Data extracts:
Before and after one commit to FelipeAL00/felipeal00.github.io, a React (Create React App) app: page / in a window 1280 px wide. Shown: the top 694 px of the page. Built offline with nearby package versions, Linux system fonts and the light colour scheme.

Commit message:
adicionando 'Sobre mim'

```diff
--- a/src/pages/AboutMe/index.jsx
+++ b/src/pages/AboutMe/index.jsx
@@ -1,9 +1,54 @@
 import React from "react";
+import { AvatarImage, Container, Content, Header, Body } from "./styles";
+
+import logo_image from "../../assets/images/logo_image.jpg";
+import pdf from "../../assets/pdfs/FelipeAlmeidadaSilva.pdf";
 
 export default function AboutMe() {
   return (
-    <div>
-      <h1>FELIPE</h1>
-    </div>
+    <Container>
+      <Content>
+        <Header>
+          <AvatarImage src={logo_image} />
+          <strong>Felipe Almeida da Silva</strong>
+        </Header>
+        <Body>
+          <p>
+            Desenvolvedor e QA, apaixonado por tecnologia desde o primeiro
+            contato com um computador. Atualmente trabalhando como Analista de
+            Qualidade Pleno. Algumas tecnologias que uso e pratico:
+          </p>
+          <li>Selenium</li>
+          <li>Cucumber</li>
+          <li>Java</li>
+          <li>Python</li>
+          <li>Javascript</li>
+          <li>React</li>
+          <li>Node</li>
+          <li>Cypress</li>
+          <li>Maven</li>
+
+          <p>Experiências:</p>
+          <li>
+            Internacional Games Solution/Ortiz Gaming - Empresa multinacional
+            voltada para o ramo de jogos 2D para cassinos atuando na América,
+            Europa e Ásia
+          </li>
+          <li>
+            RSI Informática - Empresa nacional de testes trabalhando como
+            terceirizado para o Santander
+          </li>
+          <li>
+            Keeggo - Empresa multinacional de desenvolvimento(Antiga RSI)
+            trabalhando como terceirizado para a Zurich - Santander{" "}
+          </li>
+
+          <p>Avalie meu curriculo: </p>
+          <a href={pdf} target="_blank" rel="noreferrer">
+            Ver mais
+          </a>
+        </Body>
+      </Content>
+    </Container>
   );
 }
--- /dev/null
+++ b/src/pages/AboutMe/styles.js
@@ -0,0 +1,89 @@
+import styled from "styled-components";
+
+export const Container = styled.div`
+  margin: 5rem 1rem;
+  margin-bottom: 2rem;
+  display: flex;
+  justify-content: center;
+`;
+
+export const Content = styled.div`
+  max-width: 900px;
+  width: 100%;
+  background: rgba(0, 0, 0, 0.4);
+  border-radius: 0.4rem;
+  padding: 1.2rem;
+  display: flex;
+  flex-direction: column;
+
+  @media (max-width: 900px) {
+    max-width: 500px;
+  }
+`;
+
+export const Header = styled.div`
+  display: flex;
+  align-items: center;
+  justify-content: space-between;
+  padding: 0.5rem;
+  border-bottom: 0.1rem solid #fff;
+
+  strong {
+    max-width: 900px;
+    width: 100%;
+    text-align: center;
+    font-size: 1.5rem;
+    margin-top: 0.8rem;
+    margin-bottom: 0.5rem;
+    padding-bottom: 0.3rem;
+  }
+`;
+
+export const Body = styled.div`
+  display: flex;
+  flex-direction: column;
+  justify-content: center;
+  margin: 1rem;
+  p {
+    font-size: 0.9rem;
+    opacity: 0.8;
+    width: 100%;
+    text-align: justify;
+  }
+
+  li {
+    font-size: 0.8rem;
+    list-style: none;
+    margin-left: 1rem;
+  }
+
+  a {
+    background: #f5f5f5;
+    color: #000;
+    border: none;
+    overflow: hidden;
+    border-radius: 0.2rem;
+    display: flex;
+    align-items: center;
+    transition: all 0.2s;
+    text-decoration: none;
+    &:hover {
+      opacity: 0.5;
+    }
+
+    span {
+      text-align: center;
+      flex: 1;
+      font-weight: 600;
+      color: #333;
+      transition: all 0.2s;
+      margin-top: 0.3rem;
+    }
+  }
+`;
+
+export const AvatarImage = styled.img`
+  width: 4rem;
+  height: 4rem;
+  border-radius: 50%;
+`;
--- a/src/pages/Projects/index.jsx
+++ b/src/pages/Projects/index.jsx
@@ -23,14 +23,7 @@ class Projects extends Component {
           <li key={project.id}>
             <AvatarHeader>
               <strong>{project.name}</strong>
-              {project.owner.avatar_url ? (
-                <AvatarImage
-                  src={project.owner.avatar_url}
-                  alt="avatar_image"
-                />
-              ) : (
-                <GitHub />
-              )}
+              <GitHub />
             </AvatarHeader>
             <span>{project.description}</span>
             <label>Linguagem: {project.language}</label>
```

Exercise description: Nothing in the entries may change. Retype them all.

Answer section:
Before and after one commit to FelipeAL00/felipeal00.github.io, a React (Create React App) app: page / in a window 1280 px wide. Shown: the top 694 px of the page. Built offline with nearby package versions, Linux system fonts and the light colour scheme.

Commit message:
adicionando 'Sobre mim'

```diff
--- a/src/pages/AboutMe/index.jsx
+++ b/src/pages/AboutMe/index.jsx
@@ -1,9 +1,54 @@
 import React from "react";
+import { AvatarImage, Container, Content, Header, Body } from "./styles";
+
+import logo_image from "../../assets/images/logo_image.jpg";
+import pdf from "../../assets/pdfs/FelipeAlmeidadaSilva.pdf";
 
 export default function AboutMe() {
   return (
-    <div>
-      <h1>FELIPE</h1>
-    </div>
+    <Container>
+      <Content>
+        <Header>
+          <AvatarImage src={logo_image} />
+          <strong>Felipe Almeida da Silva</strong>
+        </Header>
+        <Body>
+          <p>
+            Desenvolvedor e QA, apaixonado por tecnologia desde o primeiro
+            contato com um computador. Atualmente trabalhando como Analista de
+            Qualidade Pleno. Algumas tecnologias que uso e pratico:
+          </p>
+          <li>Selenium</li>
+          <li>Cucumber</li>
+          <li>Java</li>
+          <li>Python</li>
+          <li>Javascript</li>
+          <li>React</li>
+          <li>Node</li>
+          <li>Cypress</li>
+          <li>Maven</li>
+
+          <p>Experiências:</p>
+          <li>
+            Internacional Games Solution/Ortiz Gaming - Empresa multinacional
+            voltada para o ramo de jogos 2D para cassinos atuando na América,
+            Europa e Ásia
+          </li>
+          <li>
+            RSI Informática - Empresa nacional de testes trabalhando como
+            terceirizado para o Santander
+          </li>
+          <li>
+            Keeggo - Empresa multinacional de desenvolvimento(Antiga RSI)
+            trabalhando como terceirizado para a Zurich - Santander{" "}
+          </li>
+
+          <p>Avalie meu curriculo: </p>
+          <a href={pdf} target="_blank" rel="noreferrer">
+            Ver mais
+          </a>
+        </Body>
+      </Content>
+    </Container>
   );
 }
--- /dev/null
+++ b/src/pages/AboutMe/styles.js
@@ -0,0 +1,89 @@
+import styled from "styled-components";
+
+export const Container = styled.div`
+  margin: 5rem 1rem;
+  margin-bottom: 2rem;
+  display: flex;
+  justify-content: center;
+`;
+
+export const Content = styled.div`
+  max-width: 900px;
+  width: 100%;
+  background: rgba(0, 0, 0, 0.4);
+  border-radius: 0.4rem;
+  padding: 1.2rem;
+  display: flex;
+  flex-direction: column;
+
+  @media (max-width: 900px) {
+    max-width: 500px;
+  }
+`;
+
+export const Header = styled.div`
+  display: flex;
+  align-items: center;
+  justify-content: space-between;
+  padding: 0.5rem;
+  border-bottom: 0.1rem solid #fff;
+
+  strong {
+    max-width: 900px;
+    width: 100%;
+    text-align: center;
+    font-size: 1.5rem;
+    margin-top: 0.8rem;
+    margin-bottom: 0.5rem;
+    padding-bottom: 0.3rem;
+  }
+`;
+
+export const Body = styled.div`
+  display: flex;
+  flex-direction: column;
+  justify-content: center;
+  margin: 1rem;
+  p {
+    font-size: 0.9rem;
+    opacity: 0.8;
+    width: 100%;
+    text-align: justify;
+  }
+
+  li {
+    font-size: 0.8rem;
+    list-style: none;
+    margin-left: 1rem;
+  }
+
+  a {
+    background: #f5f5f5;
+    color: #000;
+    border: none;
+    overflow: hidden;
+    border-radius: 0.2rem;
+    display: flex;
+    align-items: center;
+    transition: all 0.2s;
+    text-decoration: none;
+    &:hover {
+      opacity: 0.5;
+    }
+
+    span {
+      text-align: center;
+      flex: 1;
+      font-weight: 600;
+      color: #333;
+      transition: all 0.2s;
+      margin-top: 0.3rem;
+    }
+  }
+`;
+
+export const AvatarImage = styled.img`
+  width: 4rem;
+  height: 4rem;
+  border-radius: 50%;
+`;
--- a/src/pages/Projects/index.jsx
+++ b/src/pages/Projects/index.jsx
@@ -23,14 +23,7 @@ class Projects extends Component {
           <li key={project.id}>
             <AvatarHeader>
               <strong>{project.name}</strong>
-              {project.owner.avatar_url ? (
-                <AvatarImage
-                  src={project.owner.avatar_url}
-                  alt="avatar_image"
-                />
-              ) : (
-                <GitHub />
-              )}
+              <GitHub />
             </AvatarHeader>
             <span>{project.description}</span>
             <label>Linguagem: {project.language}</label>
```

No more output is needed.